> [Work order]:
In the entries below, find the line with "Repository: lxis/Sale" and the line with "After the next 2". Reproduce those two lines and every line between them exactly, and nothing more.
* * * * * * * * *
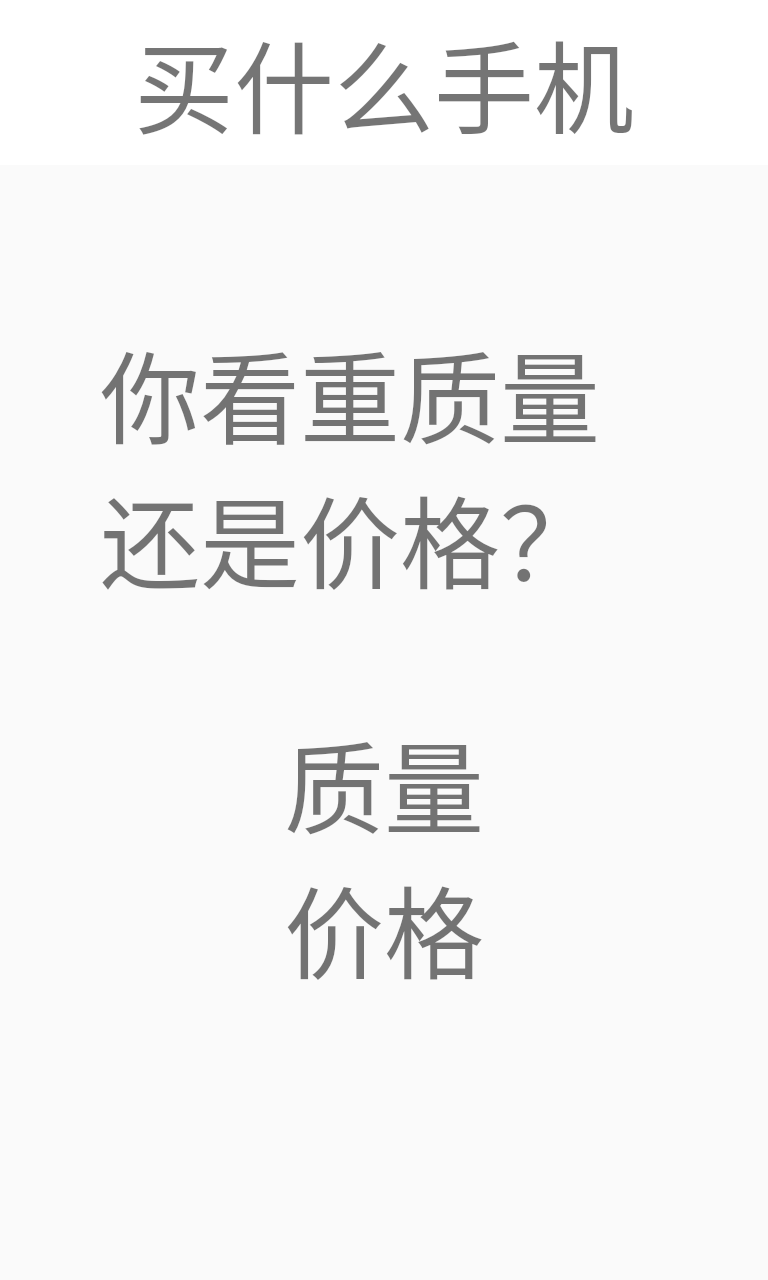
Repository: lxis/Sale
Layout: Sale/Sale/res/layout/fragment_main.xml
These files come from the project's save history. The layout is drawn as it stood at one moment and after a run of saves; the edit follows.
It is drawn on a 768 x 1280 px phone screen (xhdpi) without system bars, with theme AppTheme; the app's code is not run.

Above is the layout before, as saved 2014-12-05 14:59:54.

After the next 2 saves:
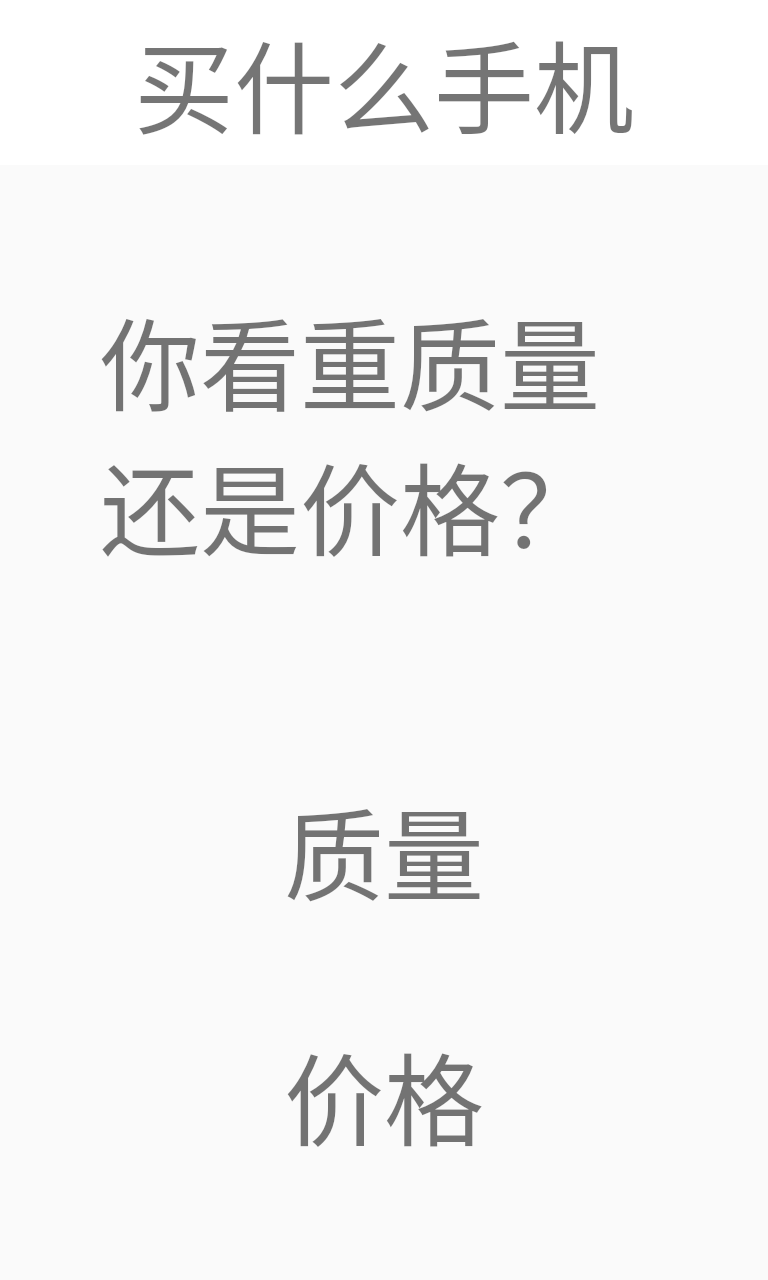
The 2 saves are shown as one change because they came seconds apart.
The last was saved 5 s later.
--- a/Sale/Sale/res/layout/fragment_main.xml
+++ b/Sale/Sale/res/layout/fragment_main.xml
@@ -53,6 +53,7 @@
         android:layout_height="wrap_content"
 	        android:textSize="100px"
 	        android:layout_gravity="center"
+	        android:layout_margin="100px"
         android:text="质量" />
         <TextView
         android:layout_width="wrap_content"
* * * * * * * * *
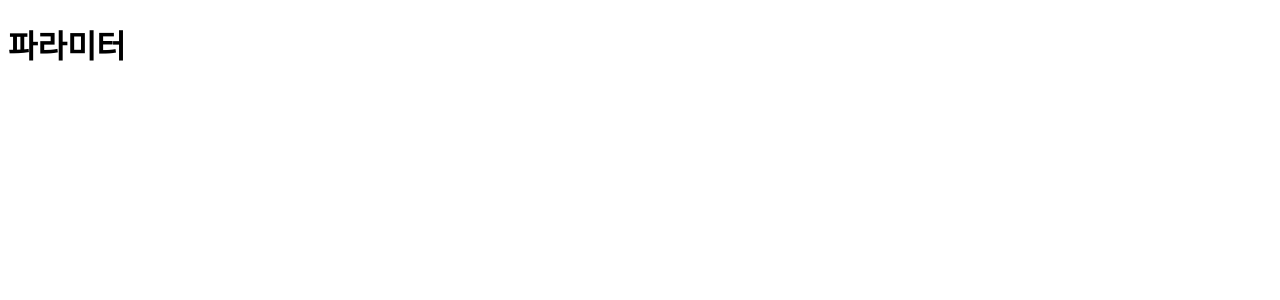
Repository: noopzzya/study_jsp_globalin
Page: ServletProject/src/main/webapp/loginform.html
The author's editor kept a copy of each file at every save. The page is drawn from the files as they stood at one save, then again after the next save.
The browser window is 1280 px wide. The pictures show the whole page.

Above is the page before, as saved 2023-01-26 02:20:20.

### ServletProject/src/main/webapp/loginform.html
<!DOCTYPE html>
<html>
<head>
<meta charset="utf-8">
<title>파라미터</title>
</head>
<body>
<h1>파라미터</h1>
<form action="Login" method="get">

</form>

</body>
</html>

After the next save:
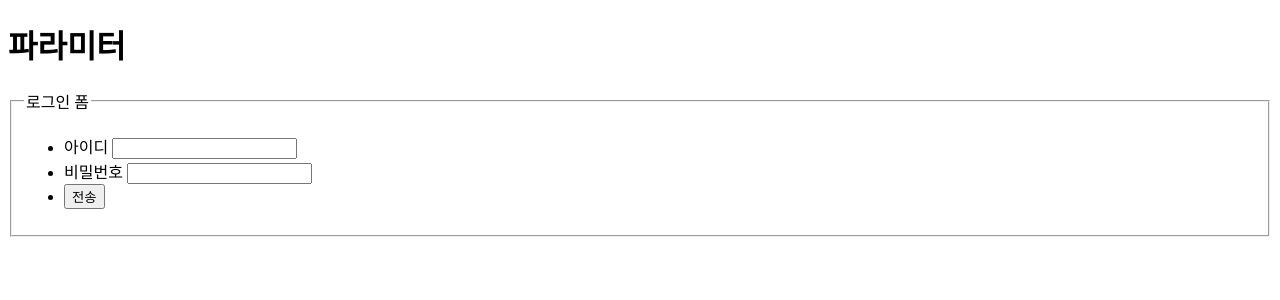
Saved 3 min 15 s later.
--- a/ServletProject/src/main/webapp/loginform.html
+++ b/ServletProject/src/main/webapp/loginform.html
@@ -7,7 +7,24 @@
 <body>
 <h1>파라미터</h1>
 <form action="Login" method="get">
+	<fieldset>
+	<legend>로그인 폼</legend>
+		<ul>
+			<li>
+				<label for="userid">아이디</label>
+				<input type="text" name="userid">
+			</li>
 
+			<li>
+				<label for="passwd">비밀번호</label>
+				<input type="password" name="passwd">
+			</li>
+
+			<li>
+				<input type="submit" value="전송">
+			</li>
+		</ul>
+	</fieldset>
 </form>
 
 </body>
* * * * * * * * *
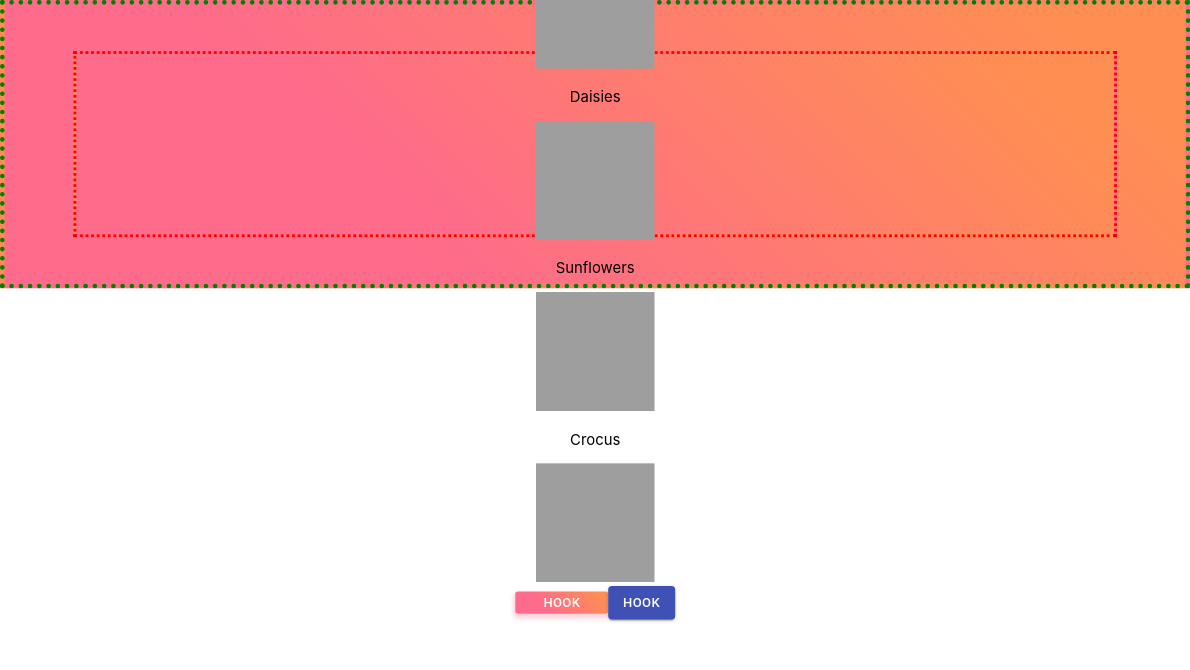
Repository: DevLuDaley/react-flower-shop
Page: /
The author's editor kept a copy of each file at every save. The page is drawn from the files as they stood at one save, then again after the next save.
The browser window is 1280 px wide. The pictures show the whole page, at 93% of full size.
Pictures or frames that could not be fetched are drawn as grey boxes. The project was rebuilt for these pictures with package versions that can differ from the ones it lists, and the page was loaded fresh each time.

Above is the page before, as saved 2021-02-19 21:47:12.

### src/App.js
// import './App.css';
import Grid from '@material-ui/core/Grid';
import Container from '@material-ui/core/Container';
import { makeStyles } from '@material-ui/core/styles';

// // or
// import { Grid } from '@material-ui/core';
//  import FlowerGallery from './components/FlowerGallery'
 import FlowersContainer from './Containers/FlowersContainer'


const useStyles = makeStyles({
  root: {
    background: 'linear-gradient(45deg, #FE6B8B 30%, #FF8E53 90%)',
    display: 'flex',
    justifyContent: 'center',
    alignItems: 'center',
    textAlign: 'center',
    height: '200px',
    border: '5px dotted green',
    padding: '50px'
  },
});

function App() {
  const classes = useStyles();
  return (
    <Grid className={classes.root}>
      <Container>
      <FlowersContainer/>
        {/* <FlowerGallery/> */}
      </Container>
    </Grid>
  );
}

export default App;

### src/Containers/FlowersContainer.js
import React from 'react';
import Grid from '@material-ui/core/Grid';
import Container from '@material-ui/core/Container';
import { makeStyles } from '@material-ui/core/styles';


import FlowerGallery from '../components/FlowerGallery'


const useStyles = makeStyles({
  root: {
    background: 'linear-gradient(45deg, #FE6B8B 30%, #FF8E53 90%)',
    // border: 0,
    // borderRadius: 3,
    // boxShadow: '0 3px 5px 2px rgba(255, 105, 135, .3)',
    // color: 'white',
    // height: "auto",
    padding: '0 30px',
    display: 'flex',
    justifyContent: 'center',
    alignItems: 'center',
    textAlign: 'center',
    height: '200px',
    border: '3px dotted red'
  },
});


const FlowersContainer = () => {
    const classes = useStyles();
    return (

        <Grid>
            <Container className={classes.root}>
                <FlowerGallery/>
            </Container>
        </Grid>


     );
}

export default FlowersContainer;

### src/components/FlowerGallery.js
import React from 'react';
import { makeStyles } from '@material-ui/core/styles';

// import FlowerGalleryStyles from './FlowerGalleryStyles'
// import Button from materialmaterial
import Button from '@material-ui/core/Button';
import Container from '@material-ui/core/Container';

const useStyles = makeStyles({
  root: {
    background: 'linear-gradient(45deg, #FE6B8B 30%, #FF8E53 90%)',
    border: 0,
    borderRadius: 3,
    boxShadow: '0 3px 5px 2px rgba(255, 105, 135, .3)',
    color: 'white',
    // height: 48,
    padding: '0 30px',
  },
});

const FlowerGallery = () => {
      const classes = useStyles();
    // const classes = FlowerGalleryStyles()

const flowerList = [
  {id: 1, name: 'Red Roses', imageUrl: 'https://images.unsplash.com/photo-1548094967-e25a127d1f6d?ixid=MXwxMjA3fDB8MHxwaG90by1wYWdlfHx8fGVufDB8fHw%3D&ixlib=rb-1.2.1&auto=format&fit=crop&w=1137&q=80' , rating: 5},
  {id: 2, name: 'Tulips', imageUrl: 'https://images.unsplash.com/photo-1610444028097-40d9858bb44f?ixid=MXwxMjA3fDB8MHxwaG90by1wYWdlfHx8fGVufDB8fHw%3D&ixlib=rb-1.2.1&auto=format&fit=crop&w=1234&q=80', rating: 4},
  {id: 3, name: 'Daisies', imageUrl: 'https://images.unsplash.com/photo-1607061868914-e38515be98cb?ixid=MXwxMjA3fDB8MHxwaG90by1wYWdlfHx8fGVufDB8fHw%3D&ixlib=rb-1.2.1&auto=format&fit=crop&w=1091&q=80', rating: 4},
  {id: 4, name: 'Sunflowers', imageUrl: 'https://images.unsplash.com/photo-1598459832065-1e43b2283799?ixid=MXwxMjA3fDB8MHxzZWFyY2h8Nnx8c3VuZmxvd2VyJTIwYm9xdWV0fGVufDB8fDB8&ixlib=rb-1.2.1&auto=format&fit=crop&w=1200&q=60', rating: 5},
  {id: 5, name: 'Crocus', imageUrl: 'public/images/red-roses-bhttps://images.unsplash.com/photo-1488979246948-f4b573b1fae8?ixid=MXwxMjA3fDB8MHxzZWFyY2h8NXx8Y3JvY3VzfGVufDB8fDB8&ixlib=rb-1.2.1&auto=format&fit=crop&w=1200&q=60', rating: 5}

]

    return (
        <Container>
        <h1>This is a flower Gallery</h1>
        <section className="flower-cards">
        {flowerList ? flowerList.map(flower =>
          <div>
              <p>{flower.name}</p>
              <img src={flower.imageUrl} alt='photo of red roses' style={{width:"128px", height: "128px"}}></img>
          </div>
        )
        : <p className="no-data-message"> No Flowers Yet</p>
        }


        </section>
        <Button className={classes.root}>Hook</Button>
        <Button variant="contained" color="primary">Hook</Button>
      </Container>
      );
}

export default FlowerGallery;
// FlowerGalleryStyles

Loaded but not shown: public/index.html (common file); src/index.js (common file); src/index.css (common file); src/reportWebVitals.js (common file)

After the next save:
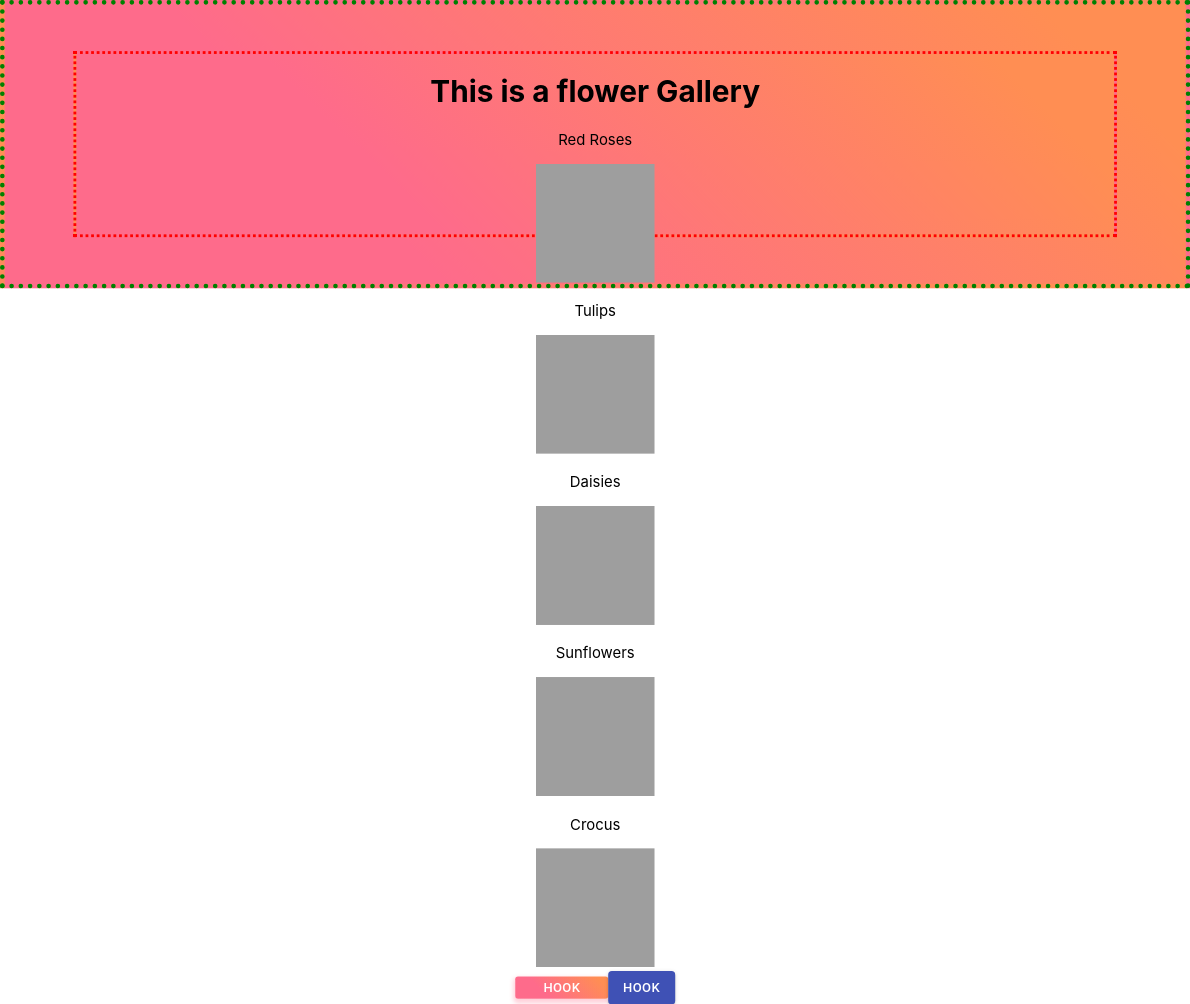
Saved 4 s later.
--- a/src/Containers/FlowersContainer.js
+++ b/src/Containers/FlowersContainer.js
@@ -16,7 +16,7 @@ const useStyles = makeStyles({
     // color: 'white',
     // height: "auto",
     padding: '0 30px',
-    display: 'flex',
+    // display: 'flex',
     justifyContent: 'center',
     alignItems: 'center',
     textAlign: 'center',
* * * * * * * * *
> [The completed task]:
Repository: lxis/Sale
Layout: Sale/Sale/res/layout/fragment_main.xml
These files come from the project's save history. The layout is drawn as it stood at one moment and after a run of saves; the edit follows.
It is drawn on a 768 x 1280 px phone screen (xhdpi) without system bars, with theme AppTheme; the app's code is not run.

Above is the layout before, as saved 2014-12-05 14:59:54.

After the next 2 saves:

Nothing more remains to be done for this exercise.